EMV Chip Card Information and Frequently Asked QuestionsLearn more about the EMV smart chip technology coined by Europay, MasterCard, and Visa with EMV chip card information.
What does EMV mean?
EMV stands for Europay, MasterCard, Visa, which are the three companies that were the first to embrace the technology. EMV cards are also referred to as chip cards, smart-cards, or chip and PIN cards.
How are EMV smart chip cards similar and different from standard credit cards?
They are similar in that they both are the same size and look about the same. Dual-interface EMV cards also have a magnetic strip on the back, just like a traditional card. The big difference is in the contacts on the top left side—a small, rectangular gold or silver circuit.
What does the circuit or smart chip contain?
The contacts on the circuit become powered up when inserted into a reader.
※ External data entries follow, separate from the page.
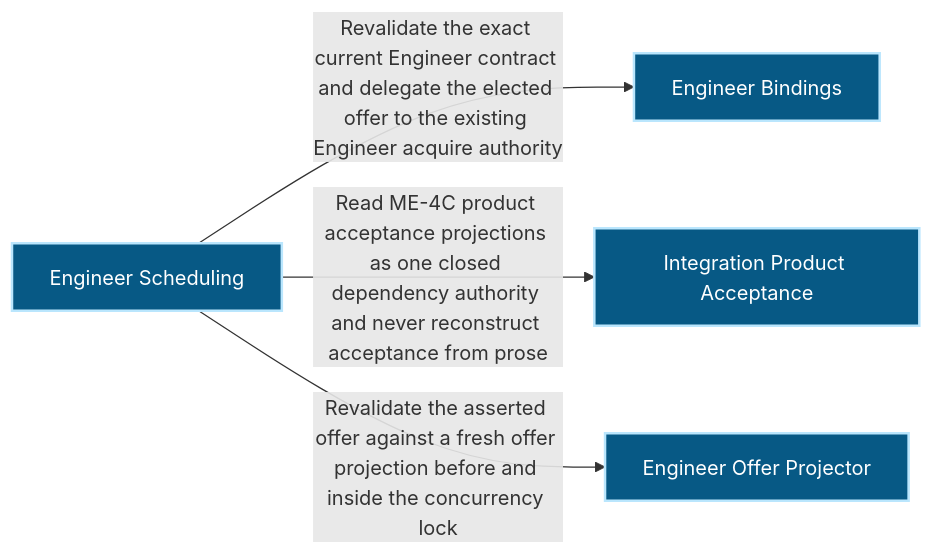
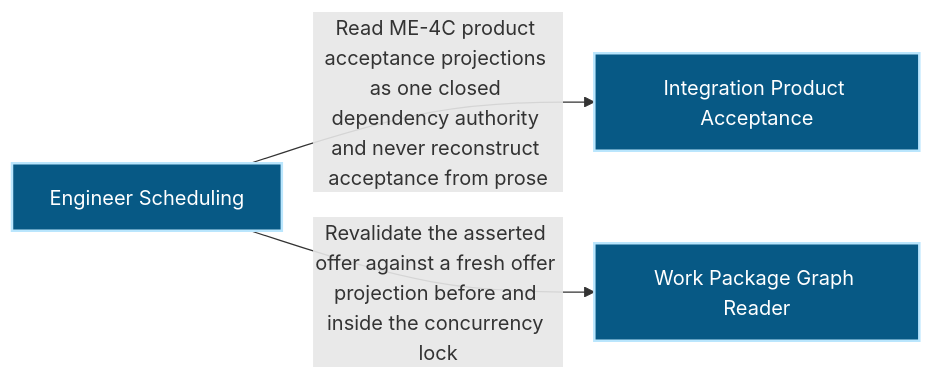
One commit to Ancienttwo/repo-harness changed the first of 2 diagrams in docs/architecture/modules/runtime-harness/engineer-scheduling.md. Above: the diagram before and after it, drawn with Mermaid. The commit also changed other lines of this file and 15 other files, not shown here.

Commit message:
docs(architecture): project slice B and drop retired PM and delegated-run entries

````diff
--- a/docs/architecture/modules/runtime-harness/engineer-scheduling.md
+++ b/docs/architecture/modules/runtime-harness/engineer-scheduling.md
@@ -16,14 +16,12 @@
 ```mermaid
 flowchart LR
-  p1_capability_runtime_harness_engineer_bindings_34c00f72["Engineer Bindings"]:::component
   p1_capability_runtime_harness_engineer_scheduling_022bd8e0["Engineer Scheduling"]:::component
   p1_capability_runtime_harness_integration_acceptance_8c7dd2d3["Integration Product Acceptance"]:::component
-  p1_component_engineer_scheduling_primary_1e5aff8c["Engineer Offer Projector"]:::component
-  p1_capability_runtime_harness_engineer_scheduling_022bd8e0 -->|"Revalidate the exact current Engineer contract and delegate the elected offer to the existing Engineer acquire authority"| p1_capability_runtime_harness_engineer_bindings_34c00f72
+  p1_component_engineer_scheduling_primary_1e5aff8c["Work Package Graph Reader"]:::component
   p1_capability_runtime_harness_engineer_scheduling_022bd8e0 -->|"Read ME-4C product acceptance projections as one closed dependency authority and never reconstruct acceptance from prose"| p1_capability_runtime_harness_integration_acceptance_8c7dd2d3
   p1_capability_runtime_harness_engineer_scheduling_022bd8e0 -->|"Revalidate the asserted offer against a fresh offer projection before and inside the concurrency lock"| p1_component_engineer_scheduling_primary_1e5aff8c
   classDef actor fill:#111827,color:#ffffff,stroke:#f9fafb,stroke-width:2px
   classDef component fill:#075985,color:#ffffff,stroke:#bae6fd,stroke-width:2px
   classDef datastore fill:#3f6212,color:#ffffff,stroke:#d9f99d,stroke-width:2px
   classDef external fill:#7c2d12,color:#ffffff,stroke:#fed7aa,stroke-width:2px
 ```
````
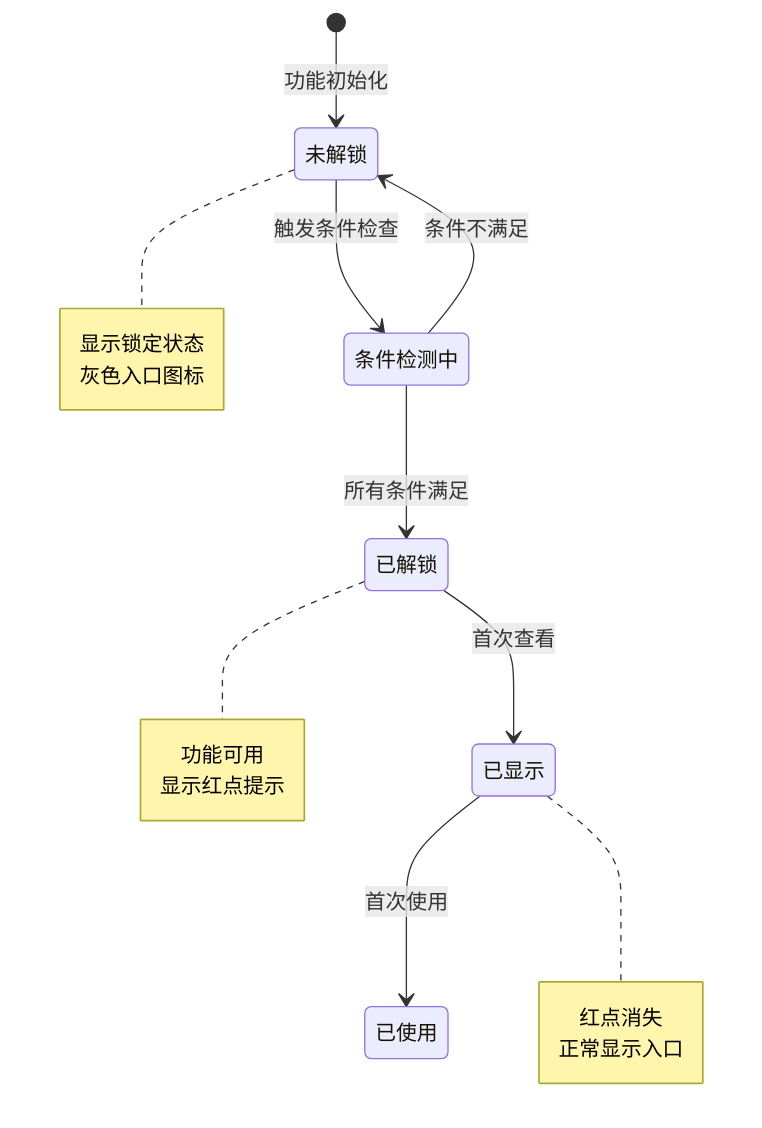
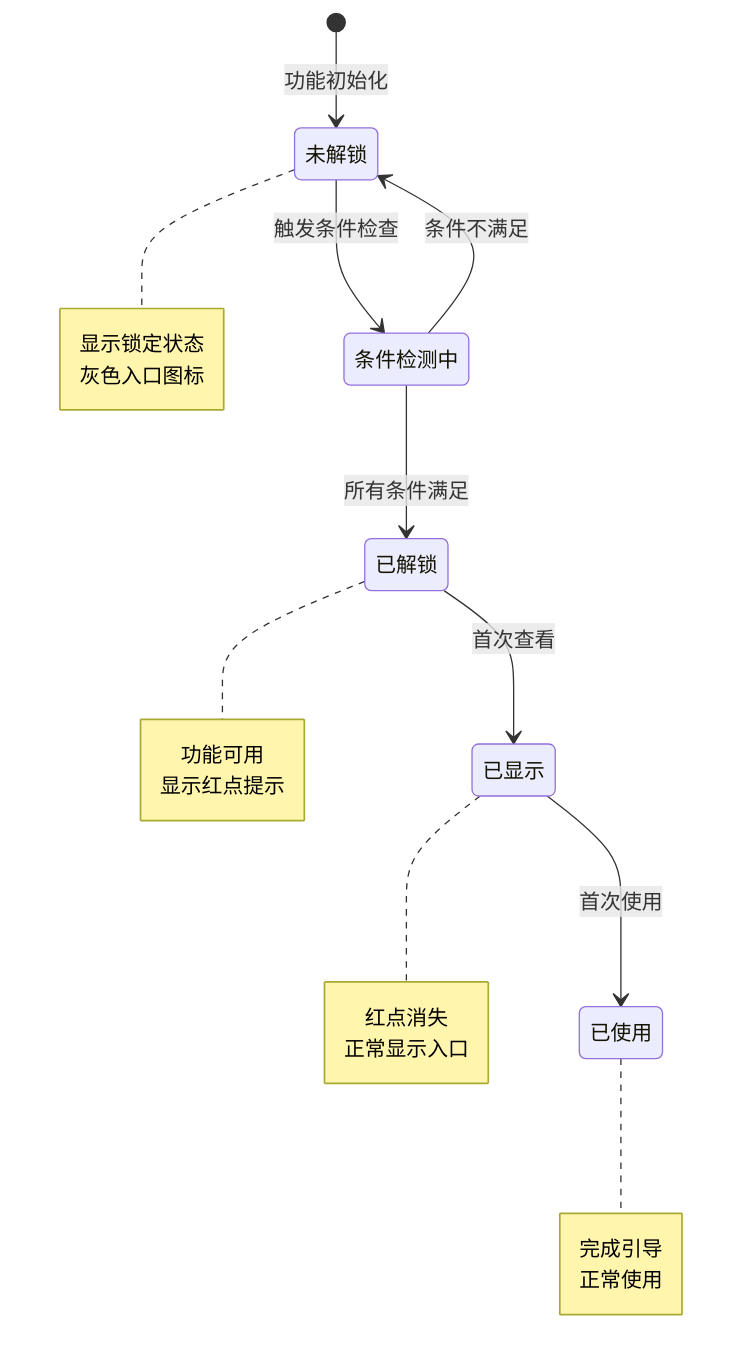
One commit to Alan-Ben/k2c_game_framework changed the first of 5 diagrams in docs/Module_FuncUnlock/06_实现细节.md. Above: the diagram before and after it, drawn with Mermaid. The commit also changed other lines of this file and 10 other files, not shown here.

````diff
--- a/docs/Module_FuncUnlock/06_实现细节.md
+++ b/docs/Module_FuncUnlock/06_实现细节.md
@@ -57,24 +67,29 @@
 ```mermaid
 stateDiagram-v2
     [*] --> 未解锁: 功能初始化
     未解锁 --> 条件检测中: 触发条件检查
     条件检测中 --> 未解锁: 条件不满足
     条件检测中 --> 已解锁: 所有条件满足
     已解锁 --> 已显示: 首次查看
     已显示 --> 已使用: 首次使用
 
     note right of 未解锁
         显示锁定状态
         灰色入口图标
     end note
 
     note right of 已解锁
         功能可用
         显示红点提示
     end note
 
     note right of 已显示
         红点消失
         正常显示入口
     end note
+
+    note right of 已使用
+        完成引导
+        正常使用
+    end note
 ```
````
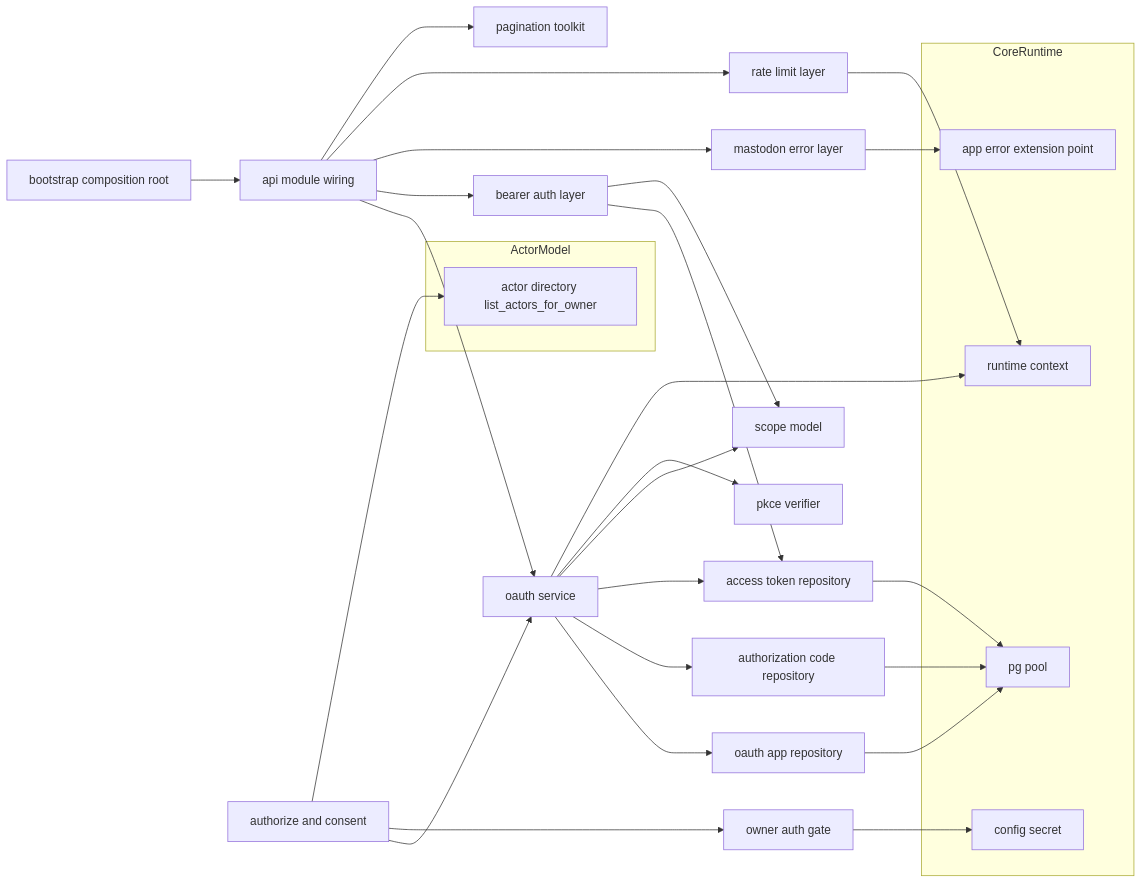
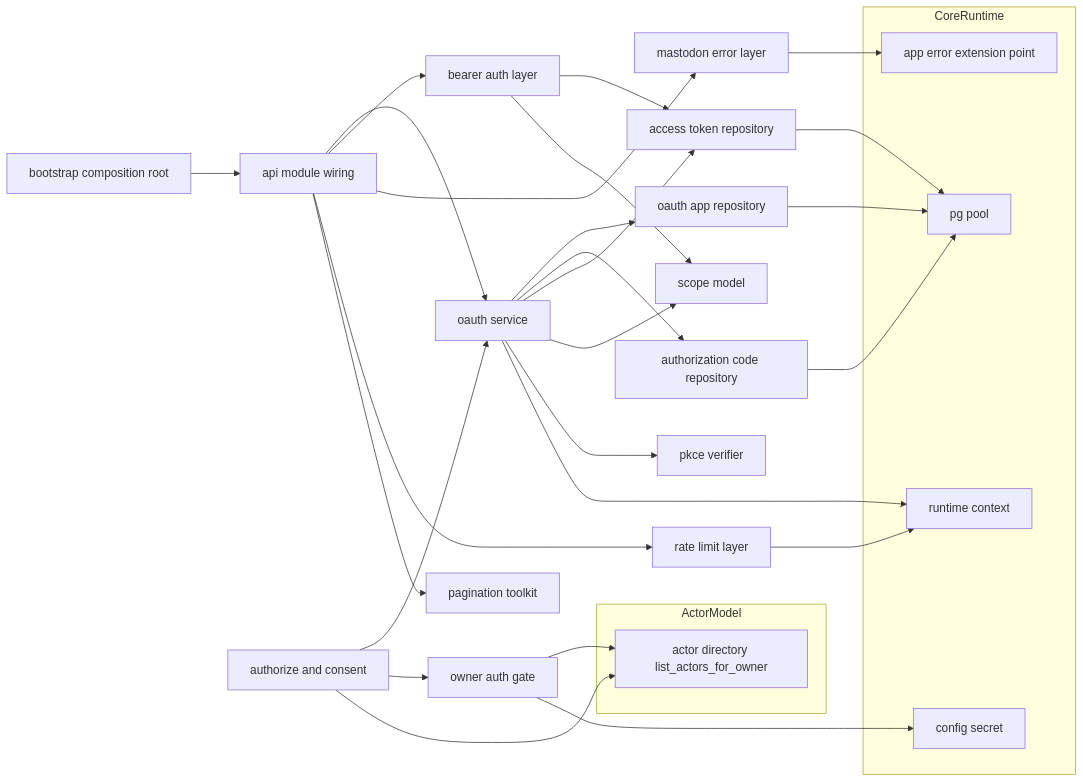
The first of 4 diagrams in .kiro/specs/api-foundation/design.md (mat-der-D/kawasemi), drawn with Mermaid before and after one commit. The commit also changed other lines of this file and 10 other files, not shown here.

````diff
--- a/.kiro/specs/api-foundation/design.md
+++ b/.kiro/specs/api-foundation/design.md
@@ -71,35 +72,36 @@
 ```mermaid
 graph LR
     Bootstrap[bootstrap composition root] --> ApiModule[api module wiring]
     ApiModule --> OauthService[oauth service]
     ApiModule --> AuthLayer[bearer auth layer]
     ApiModule --> ErrorLayer[mastodon error layer]
     ApiModule --> RateLimitLayer[rate limit layer]
     ApiModule --> Pagination[pagination toolkit]
     OauthService --> AppRepo[oauth app repository]
     OauthService --> CodeRepo[authorization code repository]
     OauthService --> TokenRepo[access token repository]
     OauthService --> Scope[scope model]
     OauthService --> Pkce[pkce verifier]
     AuthLayer --> TokenRepo
     AuthLayer --> Scope
     Authorize[authorize and consent] --> OauthService
     Authorize --> OwnerGate[owner auth gate]
     Authorize --> ActorDir[actor directory list_actors_for_owner]
+    OwnerGate --> ActorDir
     subgraph CoreRuntime
       RuntimeCtx[runtime context]
       Pool[pg pool]
       AppError[app error extension point]
       ConfigSecret[config secret]
     end
     subgraph ActorModel
       ActorDir
     end
     AppRepo --> Pool
     CodeRepo --> Pool
     TokenRepo --> Pool
     OwnerGate --> ConfigSecret
     OauthService --> RuntimeCtx
     ErrorLayer --> AppError
     RateLimitLayer --> RuntimeCtx
 ```
````
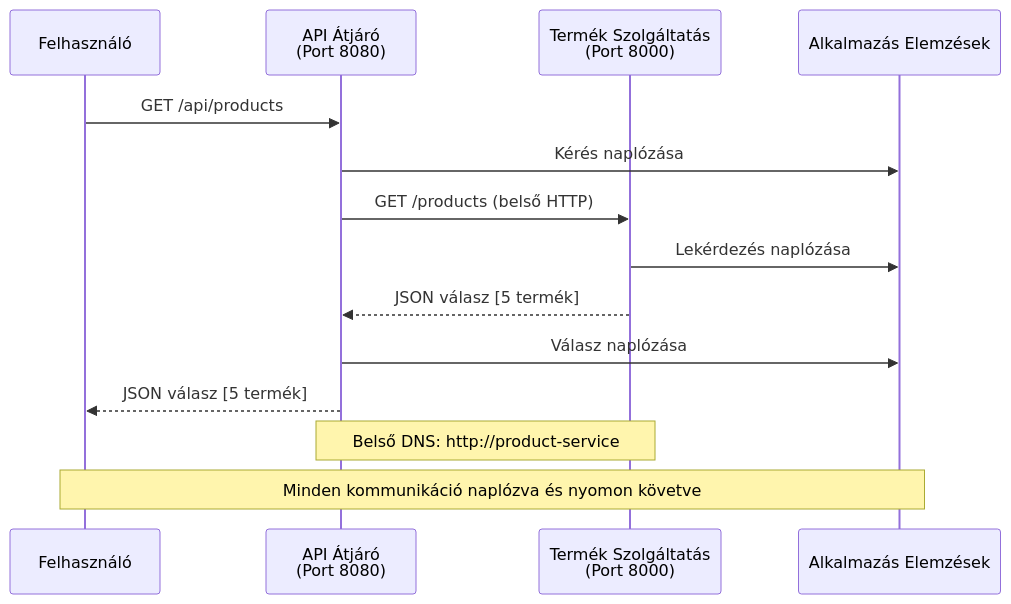
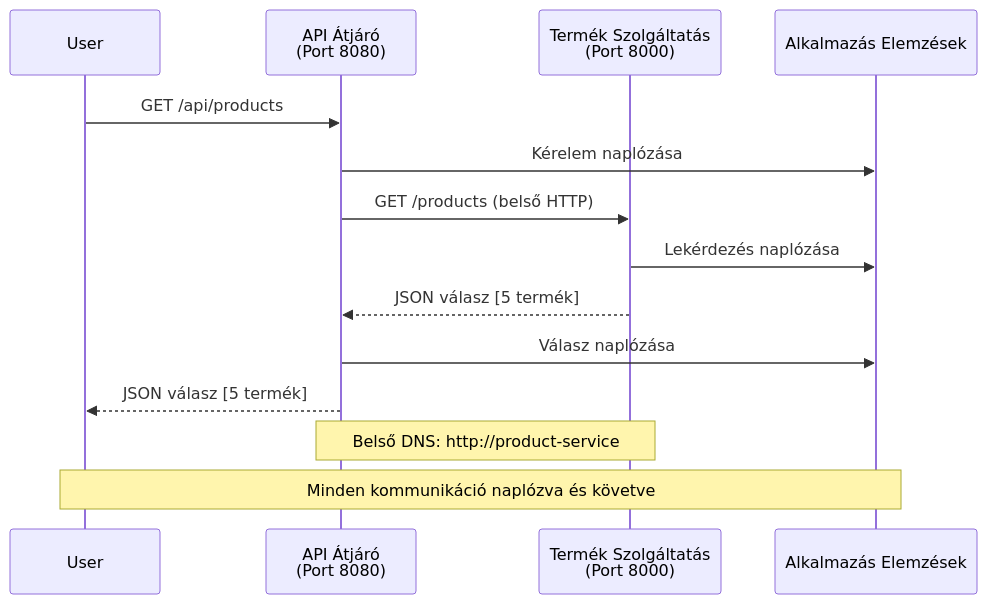
Before and after one commit to microsoft/AZD-for-beginners: the fourth of 4 diagrams in translations/hu/examples/microservices/README.md, drawn with Mermaid. The commit also changed other lines of this file and 243 other files, not shown here.

````diff
--- a/translations/hu/examples/microservices/README.md
+++ b/translations/hu/examples/microservices/README.md
@@ -432,18 +423,18 @@
 ```mermaid
 sequenceDiagram
-    participant User as Felhasználó
+    participant User
     participant Gateway as API Átjáró<br/>(Port 8080)
     participant Product as Termék Szolgáltatás<br/>(Port 8000)
     participant AI as Alkalmazás Elemzések
     
     User->>Gateway: GET /api/products
-    Gateway->>AI: Kérés naplózása
+    Gateway->>AI: Kérelem naplózása
     Gateway->>Product: GET /products (belső HTTP)
     Product->>AI: Lekérdezés naplózása
     Product-->>Gateway: JSON válasz [5 termék]
     Gateway->>AI: Válasz naplózása
     Gateway-->>User: JSON válasz [5 termék]
     
     Note over Gateway,Product: Belső DNS: http://product-service
-    Note over User,AI: Minden kommunikáció naplózva és nyomon követve
+    Note over User,AI: Minden kommunikáció naplózva és követve
 ```
````
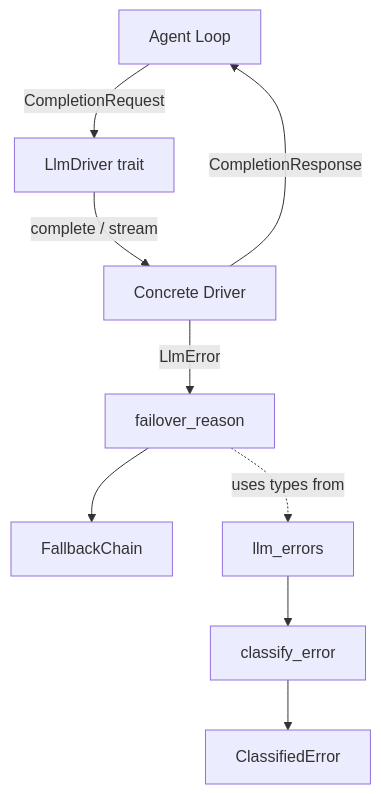
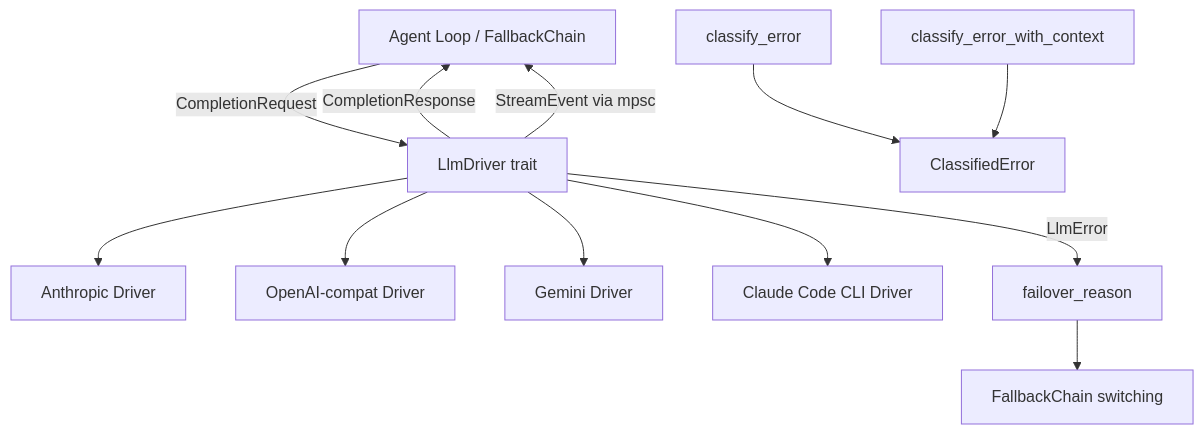
The diagram in llm-drivers-librefang-llm-driver-src.md (leszek3737/librefang-WIki), drawn with Mermaid before and after one commit. The commit also changed other lines of this file and 70 other files, not shown here.

````diff
--- a/llm-drivers-librefang-llm-driver-src.md
+++ b/llm-drivers-librefang-llm-driver-src.md
@@ -9,11 +9,14 @@
 ```mermaid
 graph TD
-    A[Agent Loop] -->|CompletionRequest| B[LlmDriver trait]
-    B -->|complete / stream| C[Concrete Driver]
-    C -->|LlmError| D[failover_reason]
-    D --> E[FallbackChain]
-    C -->|CompletionResponse| A
-    F[llm_errors] --> G[classify_error]
-    G --> H[ClassifiedError]
-    D -.->|uses types from| F
+    Caller["Agent Loop / FallbackChain"] -->|CompletionRequest| LD[LlmDriver trait]
+    LD -->|CompletionResponse| Caller
+    LD -->|StreamEvent via mpsc| Caller
+    LD --> C1[Anthropic Driver]
+    LD --> C2[OpenAI-compat Driver]
+    LD --> C3[Gemini Driver]
+    LD --> C4[Claude Code CLI Driver]
+    LD -->|LlmError| FR[failover_reason]
+    FR --> FBC[FallbackChain switching]
+    LE[classify_error] --> CE[ClassifiedError]
+    LE2[classify_error_with_context] --> CE
 ```
````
The card contains a tiny microprocessor which has cryptographic keys, secure, encrypted algorithms to provide digital signatures, and basic cardholder account info used in some countries for offline transactions.
Where does EMV stand today?
Much of the developed world has already evolved into processing Europay, MasterCard and Visa chip and PIN cards, the United States is just now shifting toward implementation and required compliance. U.S. merchants have until 2015 to integrate EMV card readers into their point-of-sale system. Retailers who do not install the new card readers will be held liable for fraudulent charges resulting from exploitation of magnetic-stripe card data.
What are the benefits of upgrading to EMV terminals?
Implementing this technology will make card-present purchases more secure. These cards rely on a two-factor authentication process. The card with the chip acts as the first, and PIN entry is the second. These cards are not susceptible to “skimming” scams, and the chips cannot be cloned. Countries that already require chip cards have seen significant reductions in card fraud. Some report decreases well over 50 percent. This will protect you and your customers from potential unauthorized charges.
Why is the US so behind on using EMV terminals?
There are two reasons. The first is the added cost to the merchants. The second is that U.S. consumers do not care that much, since they are usually not held financially liable for fraudulent charges. Placing the responsibility of fraudulent charges onto the merchants is already an effective motivator, and EMV terminals are becoming more and more common.